WHAT TO DO
Which lines of the entries contain the string "README"? Please find them and copy them.

EXTRACTED MATERIAL
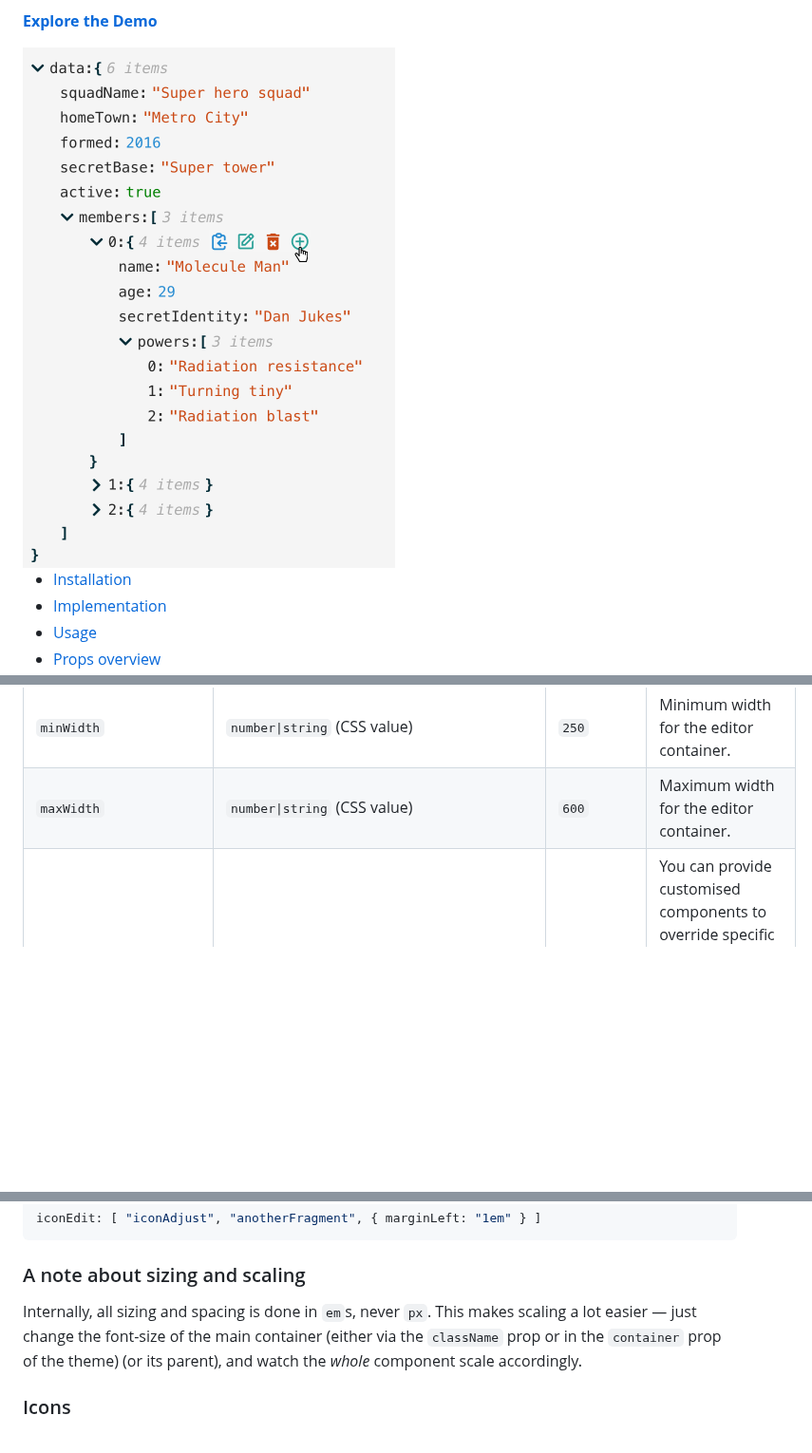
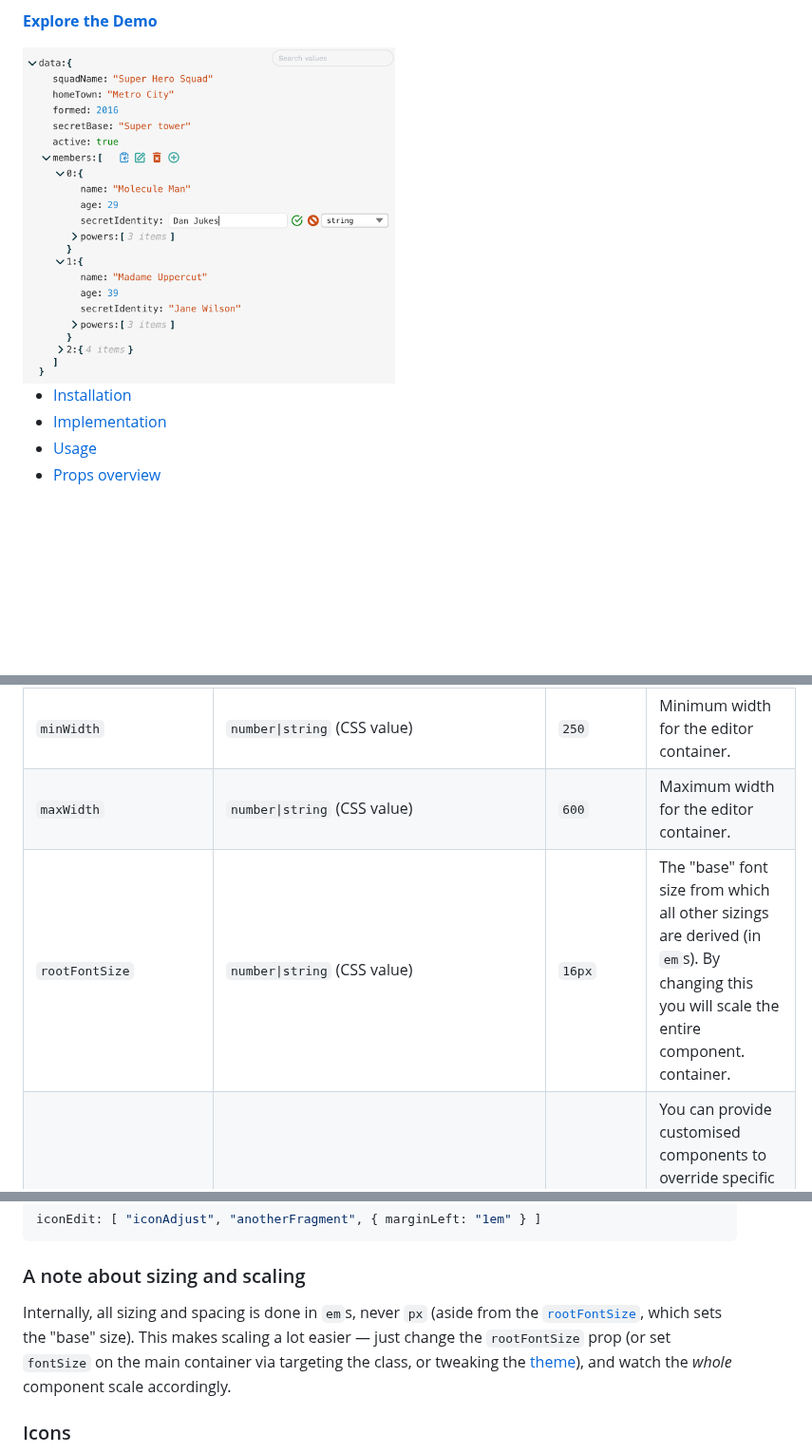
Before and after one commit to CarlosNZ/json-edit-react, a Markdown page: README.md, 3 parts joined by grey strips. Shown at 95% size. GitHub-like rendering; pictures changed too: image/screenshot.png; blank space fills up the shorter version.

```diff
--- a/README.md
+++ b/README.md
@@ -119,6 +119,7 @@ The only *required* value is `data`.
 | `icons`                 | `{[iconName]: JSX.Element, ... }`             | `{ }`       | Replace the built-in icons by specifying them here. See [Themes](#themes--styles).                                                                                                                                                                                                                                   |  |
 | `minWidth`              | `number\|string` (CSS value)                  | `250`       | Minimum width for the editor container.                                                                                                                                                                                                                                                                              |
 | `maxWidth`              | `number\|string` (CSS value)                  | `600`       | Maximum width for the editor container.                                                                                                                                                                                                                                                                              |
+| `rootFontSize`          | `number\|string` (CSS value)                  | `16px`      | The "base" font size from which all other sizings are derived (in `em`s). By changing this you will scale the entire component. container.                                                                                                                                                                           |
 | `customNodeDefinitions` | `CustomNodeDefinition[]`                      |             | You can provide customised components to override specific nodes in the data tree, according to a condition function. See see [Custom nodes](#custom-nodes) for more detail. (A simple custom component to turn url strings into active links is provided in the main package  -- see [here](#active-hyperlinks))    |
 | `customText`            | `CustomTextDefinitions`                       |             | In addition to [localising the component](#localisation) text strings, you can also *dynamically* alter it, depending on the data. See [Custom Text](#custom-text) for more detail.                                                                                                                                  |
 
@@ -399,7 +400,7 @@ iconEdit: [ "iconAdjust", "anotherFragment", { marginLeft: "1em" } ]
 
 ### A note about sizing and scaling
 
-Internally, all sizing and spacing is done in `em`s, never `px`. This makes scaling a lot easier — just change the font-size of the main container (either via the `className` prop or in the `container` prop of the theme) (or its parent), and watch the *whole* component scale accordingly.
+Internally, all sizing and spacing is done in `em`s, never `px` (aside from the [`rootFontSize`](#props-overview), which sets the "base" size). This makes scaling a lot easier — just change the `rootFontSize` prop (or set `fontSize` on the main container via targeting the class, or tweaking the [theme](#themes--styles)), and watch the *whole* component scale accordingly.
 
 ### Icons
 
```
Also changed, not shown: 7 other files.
...
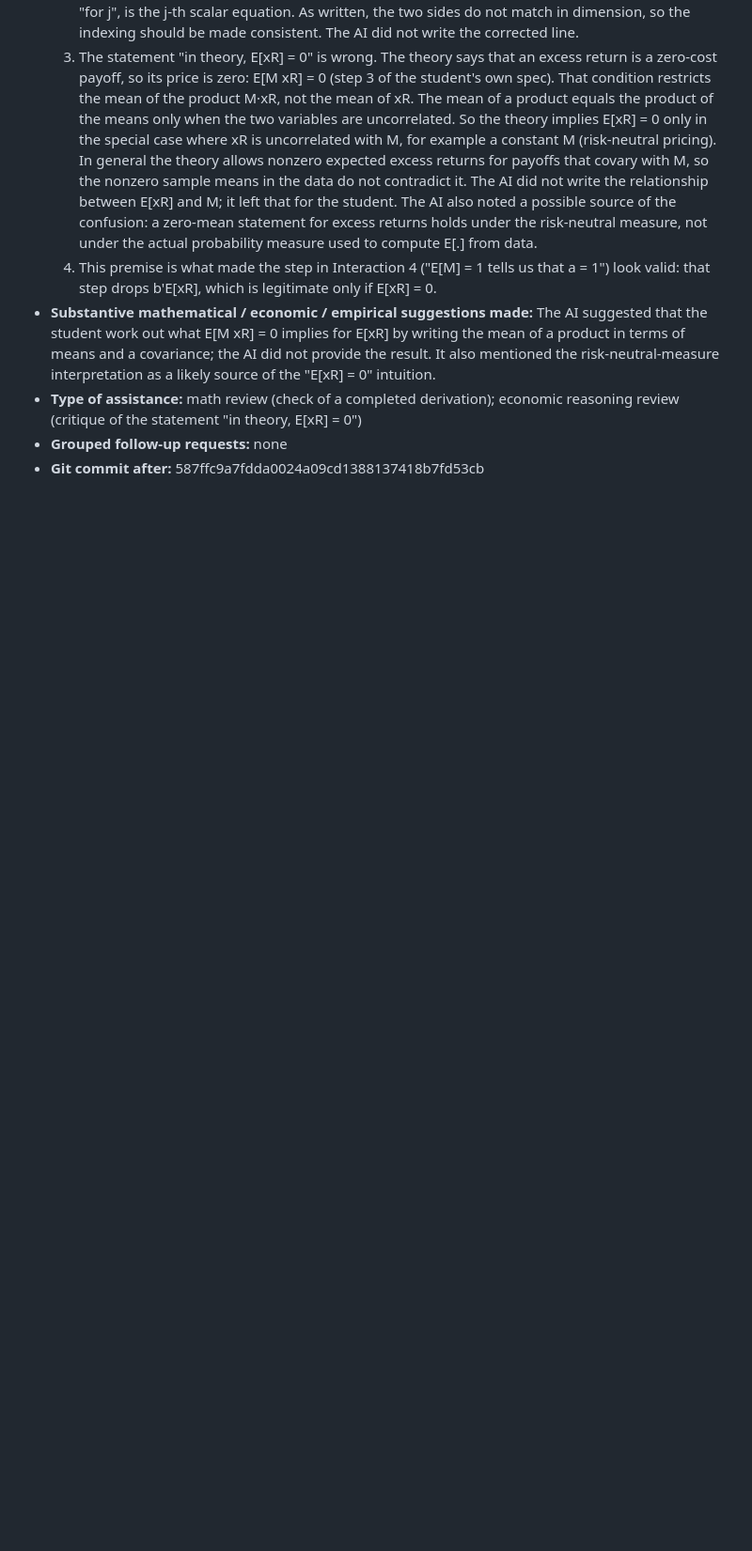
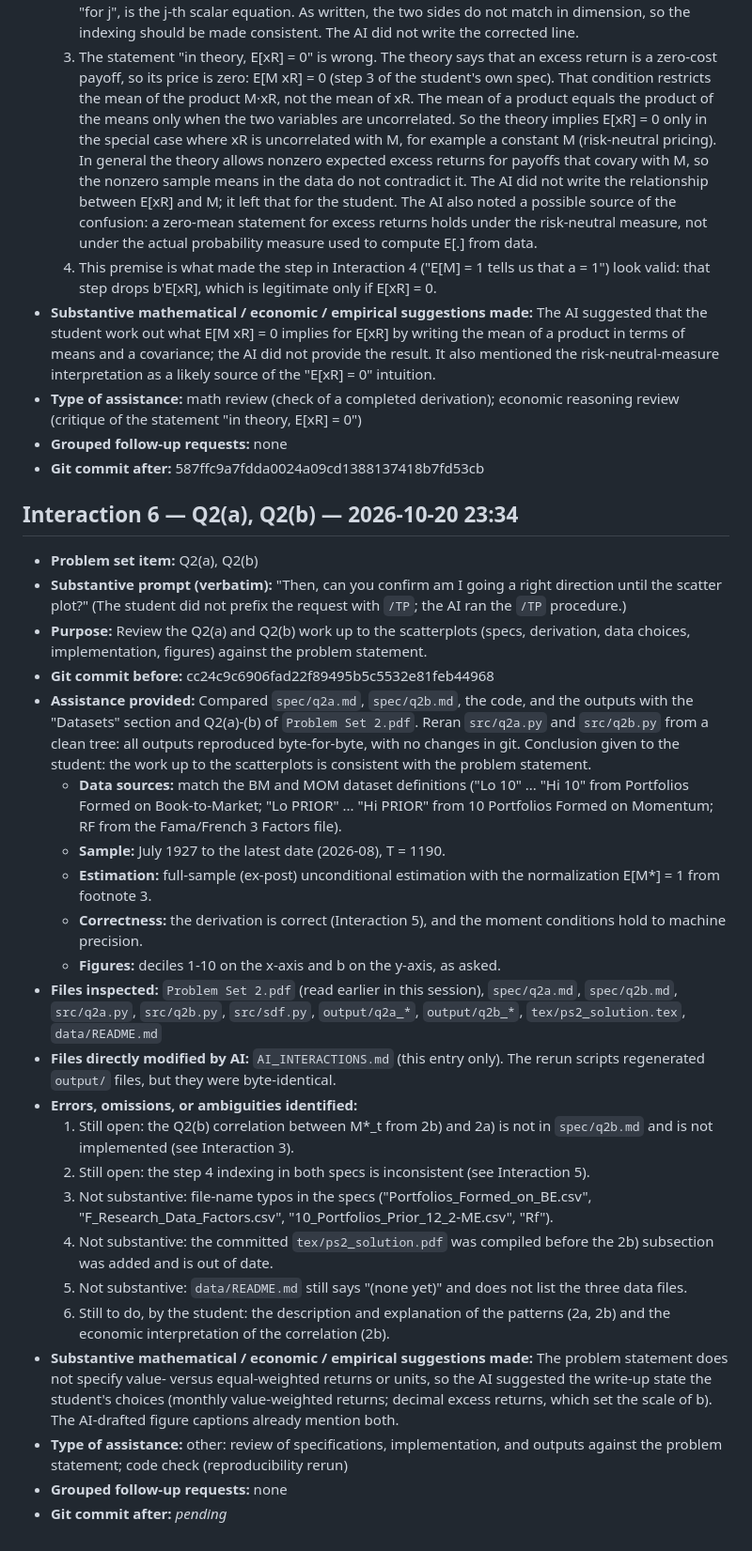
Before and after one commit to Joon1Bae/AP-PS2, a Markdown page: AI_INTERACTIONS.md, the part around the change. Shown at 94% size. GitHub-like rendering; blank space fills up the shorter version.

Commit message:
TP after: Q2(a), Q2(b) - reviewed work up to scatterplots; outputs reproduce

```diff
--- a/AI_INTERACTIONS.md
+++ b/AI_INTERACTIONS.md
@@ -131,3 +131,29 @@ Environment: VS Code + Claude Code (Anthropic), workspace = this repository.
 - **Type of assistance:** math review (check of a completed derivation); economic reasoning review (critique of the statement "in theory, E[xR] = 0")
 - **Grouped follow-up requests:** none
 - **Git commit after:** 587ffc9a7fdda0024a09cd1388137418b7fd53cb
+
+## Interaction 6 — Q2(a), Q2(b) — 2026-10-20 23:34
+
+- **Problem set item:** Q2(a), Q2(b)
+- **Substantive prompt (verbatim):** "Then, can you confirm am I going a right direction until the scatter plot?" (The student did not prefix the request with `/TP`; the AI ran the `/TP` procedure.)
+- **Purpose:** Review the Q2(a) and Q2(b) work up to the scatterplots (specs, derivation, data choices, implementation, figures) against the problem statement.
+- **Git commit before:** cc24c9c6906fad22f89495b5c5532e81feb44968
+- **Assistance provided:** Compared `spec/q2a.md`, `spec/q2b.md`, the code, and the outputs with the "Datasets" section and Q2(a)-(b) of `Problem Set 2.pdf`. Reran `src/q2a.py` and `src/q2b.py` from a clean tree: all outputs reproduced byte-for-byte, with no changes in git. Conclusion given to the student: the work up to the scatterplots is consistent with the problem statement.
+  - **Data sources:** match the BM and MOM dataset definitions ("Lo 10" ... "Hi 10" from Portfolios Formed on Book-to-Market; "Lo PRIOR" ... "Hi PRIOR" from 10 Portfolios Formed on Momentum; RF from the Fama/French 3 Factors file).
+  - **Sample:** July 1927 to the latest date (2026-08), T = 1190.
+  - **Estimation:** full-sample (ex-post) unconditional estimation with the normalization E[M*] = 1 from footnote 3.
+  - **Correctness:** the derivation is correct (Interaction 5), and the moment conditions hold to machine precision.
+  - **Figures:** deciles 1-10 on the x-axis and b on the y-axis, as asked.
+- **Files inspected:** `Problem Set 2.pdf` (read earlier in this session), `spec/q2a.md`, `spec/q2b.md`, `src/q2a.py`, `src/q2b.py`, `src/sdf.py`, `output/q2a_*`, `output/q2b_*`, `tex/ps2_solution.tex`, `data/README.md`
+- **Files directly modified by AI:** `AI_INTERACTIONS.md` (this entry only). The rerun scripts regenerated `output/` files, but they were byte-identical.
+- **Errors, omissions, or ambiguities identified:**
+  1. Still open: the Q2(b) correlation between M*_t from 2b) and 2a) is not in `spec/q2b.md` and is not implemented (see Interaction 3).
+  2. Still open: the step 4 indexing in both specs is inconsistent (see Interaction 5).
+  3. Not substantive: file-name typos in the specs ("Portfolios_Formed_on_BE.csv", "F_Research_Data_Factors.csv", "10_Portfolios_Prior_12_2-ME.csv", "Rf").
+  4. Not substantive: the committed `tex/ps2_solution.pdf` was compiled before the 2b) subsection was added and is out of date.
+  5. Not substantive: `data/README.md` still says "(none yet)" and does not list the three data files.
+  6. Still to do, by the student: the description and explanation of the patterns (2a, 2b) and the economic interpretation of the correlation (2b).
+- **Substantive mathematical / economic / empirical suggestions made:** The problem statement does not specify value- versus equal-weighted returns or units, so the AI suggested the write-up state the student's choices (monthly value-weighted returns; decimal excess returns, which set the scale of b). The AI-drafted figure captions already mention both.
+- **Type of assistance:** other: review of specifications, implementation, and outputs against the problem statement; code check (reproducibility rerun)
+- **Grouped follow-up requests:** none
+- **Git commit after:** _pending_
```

SOLUTION TO THIS TASK
Before and after one commit to CarlosNZ/json-edit-react, a Markdown page: README.md, 3 parts joined by grey strips. Shown at 95% size. GitHub-like rendering; pictures changed too: image/screenshot.png; blank space fills up the shorter version.
--- a/README.md
+++ b/README.md
+- **Files inspected:** `Problem Set 2.pdf` (read earlier in this session), `spec/q2a.md`, `spec/q2b.md`, `src/q2a.py`, `src/q2b.py`, `src/sdf.py`, `output/q2a_*`, `output/q2b_*`, `tex/ps2_solution.tex`, `data/README.md`
+  5. Not substantive: `data/README.md` still says "(none yet)" and does not list the three data files.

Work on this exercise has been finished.